When Moraine Park IT and Corrections Clubs students learned about the very scary issue of trafficking of youth and young adults in the Fond du Lac area, they wanted to make a difference and help educate kids, parents and guardians. The students worked together over winter break to come up with a plan to partner with the Boys & Girls Club; the FDL Police Department; and Nancy Irizarry-Beachy, the chair of the Wisconsin Anti-Human Trafficking Consortium.
On March 16, 2017, the Boys & Girls Club hosted a special event with MPTC students presenting to 35+ middle and high school youth and FDL Police Detective Nick Hahn, and Officer Kristina Meilahn, along with Nancy Irizarry-Beachy, presenting to parents, guardians and the general public. It was a very interactive event with youth and adults asking great questions on the dangers happening here in our Fond du Lac area community, and especially learning safe practices for computers, cell phones, social media and apps.
We are pleased to present a one hour video summary of the Stay Out of Traffic program
Figures on human trafficking globally show that 20.9 million people are victims of forced labor and human trafficking and 5.5 million of those are children. In the last UN Trafficking in Persons report, it was determined that the percentage of children being trafficked is on the rise.

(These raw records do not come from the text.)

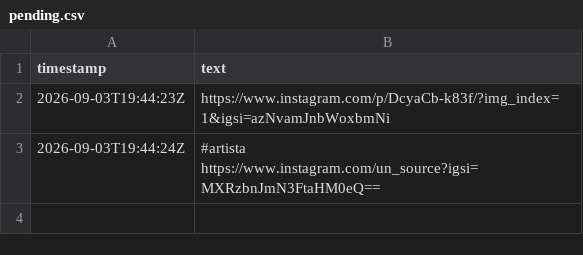
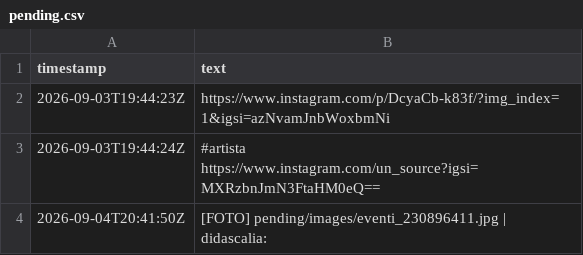
Before and after one commit to piwa90/radar-eventi, a CSV file: pending.csv, drawn as a sheet.

```diff
--- a/pending.csv
+++ b/pending.csv
@@ -3 +3,2 @@ timestamp,text
 2026-09-03T19:44:24Z,#artista https://www.instagram.com/un_source?igsi=MXRzbnJmN3FtaHM0eQ==
+2026-09-04T20:41:50Z,[FOTO] pending/images/eventi_230896411.jpg | didascalia:
```
Also changed, not shown: 4 other files.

Sex trafficking of children and youth is growing nationally and in Wisconsin. In the experience of our local law enforcement and service providers, sex trafficking of minors is occurring throughout the Fond du Lac area and up and down the Highway 41 corridor. In addition to trauma and sexual abuse, children and youth who are sex trafficked experience coercion, physical violence and many times drug addiction, from the traffickers and from the “johns” who purchase sex. Young people with current or past history of child abuse, being homeless, runaway, and not having a good support system are especially at risk.